Ed Miliband has called for the Green Investment Bank (GIB) to have “real powers to borrow and attract investment”. The United Kingdom Without Incineration Network (UKWIN) and Biofuelwatch have responded by saying that any increase in funding or powers for the GIB should be linked to a responsibility to be greener in their investments.
Almuth Ernsting of Biofuelwatch said: “It is not right that the Green Investment Bank is making very un-green investments in waste incineration and biomass. If they are to be given more powers it should come with a ban on investments in these unsustainable technologies.”
Shlomo Dowen of UKWIN added: “There is no place for incineration, gasification or pyrolysis in the circular economy. The GIB should not be acting as if we can burn our way out of climate change – instead they need to be investing in alternatives to incineration that will preserve, rather than destroy, our valuable resources.”
Biofuelwatch, UKWIN and local environmentalists protested at the Green Investment Bank’s two Annual Review events in London on 25th and Edinburgh on 26th June as part of their calls on the GIB to stop investing in waste incineration and biomass. This included calls for the revocation of the Bank’s controversial investments in Drax and several other biomass and gasification projects.

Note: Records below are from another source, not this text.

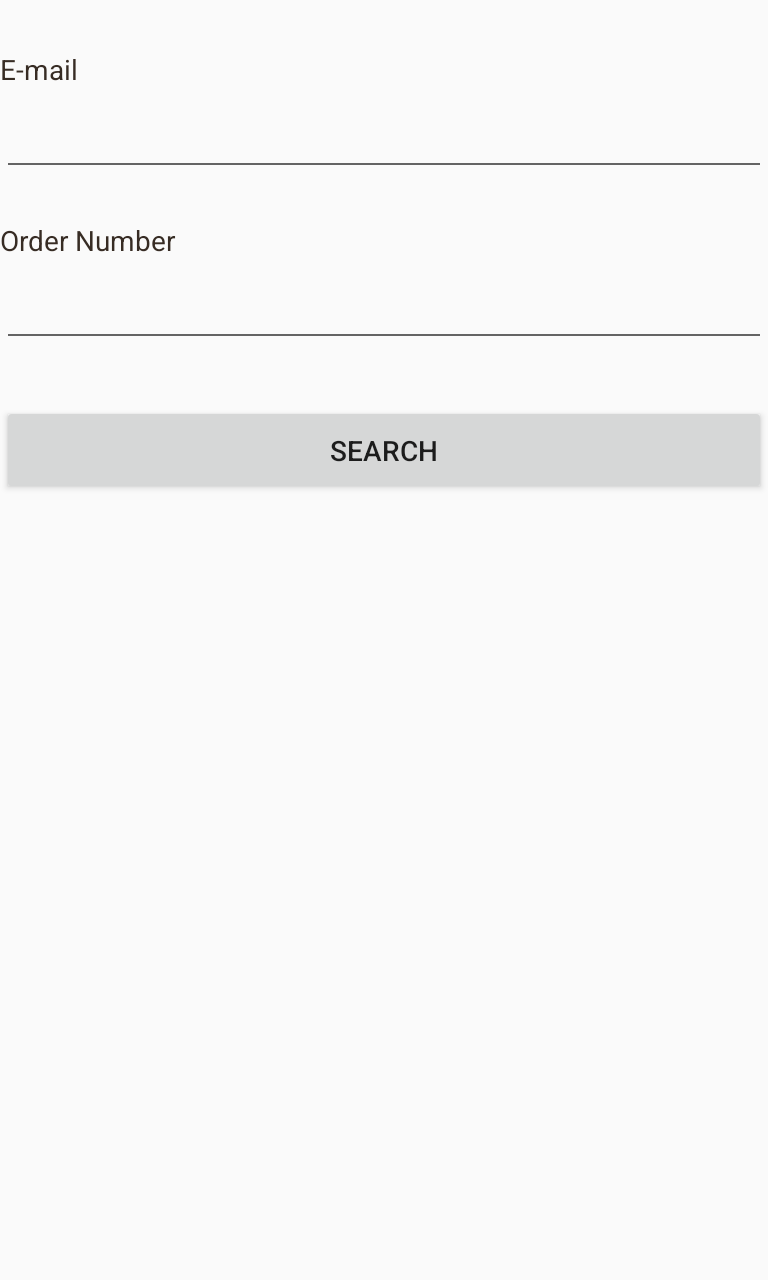
Repository: j-leon/workspace
Layout: ShorexTickets/res/layout/logscreen.xml
An editor plug-in stored every save of this project. The layout is shown before and after the next save, followed by the edit.
It is drawn on a 768 x 1280 px phone screen (xhdpi) without system bars, with theme AppTheme; the app's code is not run.

Above is the layout before, as saved 2014-10-09 22:57:04.

After the next save:
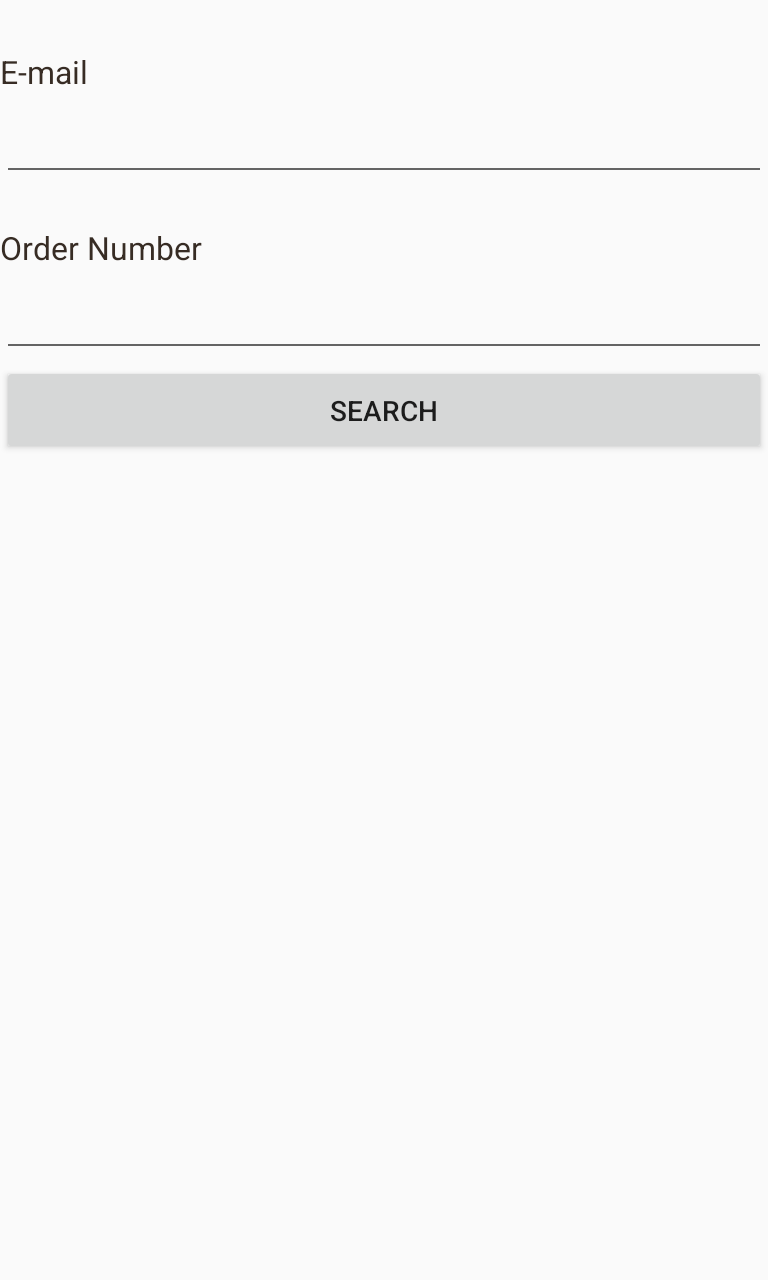
Saved 4 min 30 s later.
--- a/ShorexTickets/res/layout/logscreen.xml
+++ b/ShorexTickets/res/layout/logscreen.xml
@@ -2,14 +2,16 @@
 <LinearLayout xmlns:android="http://schemas.android.com/apk/res/android"
     android:layout_width="match_parent"
     android:layout_height="match_parent"
+    android:layout_marginTop="25dp"
     android:orientation="vertical" >
 
-
-    	<TextView android:layout_width="fill_parent"
-                android:layout_height="wrap_content"
-                android:textColor="#372c24"
-                android:text="@string/e_mail"
-                android:layout_marginTop="25dip"/>
+    	<TextView
+    	    android:layout_width="fill_parent"
+    	    android:layout_height="wrap_content"
+    	    android:layout_marginTop="25dip"
+    	    android:text="@string/e_mail"
+    	    android:textColor="#372c24"
+    	    android:textSize="16sp" />
 
         <EditText android:layout_width="fill_parent"
                 android:layout_height="wrap_content"
@@ -19,17 +21,20 @@
                 android:inputType= "text"
                 android:id="@+id/email"/>
 
-           <TextView android:layout_width="fill_parent"
-                android:layout_height="wrap_content"
-                android:textColor="#372c24"
-                android:text="@string/orderNumber"/>
+           <TextView
+               android:layout_width="fill_parent"
+               android:layout_height="wrap_content"
+               android:text="@string/orderNumber"
+               android:textColor="#372c24"
+               android:textSize="16sp" />
 
-          <EditText android:layout_width="fill_parent"
-                android:layout_height="wrap_content"
-                android:layout_marginTop="5dip"
-                android:singleLine="true"
-                android:id="@+id/orderCode"
-          		android:inputType="text"/>
+          <EditText
+              android:id="@+id/orderCode"
+              android:layout_width="fill_parent"
+              android:layout_height="wrap_content"
+              android:layout_marginTop="5dip"
+              android:inputType="text"
+              android:singleLine="true" />
 
           <TextView
               android:id="@+id/emptyWarning"
@@ -52,11 +57,10 @@
               android:visibility="gone" />
 
           <Button
-                android:layout_width="fill_parent"
-                android:layout_height="wrap_content"
-                android:layout_marginTop="25dip"
+              android:id="@+id/buttonSearch"
+              android:layout_width="fill_parent"
+              android:layout_height="wrap_content"
 
-                android:text="@string/logButton"
-                android:id="@+id/buttonSearch"/>
+              android:text="@string/logButton" />
 
 </LinearLayout>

According to the report More Jobs, Less Waste: “For the United Kingdom, if an ambitious but achievable recycling target of 70% for municipal waste was set and achieved by 2025, then conservative estimates suggest that across the UK this could create 29,400 new direct jobs in recycling, 14,700 indirect jobs in supply chains and 7,300 induced jobs in the wider economy relative to 2006. Of these potential 51,400 total new jobs some 42,300 might be in England with an estimated 4,700 in Scotland, 2,600 in Wales and 1,800 in Northern Ireland.”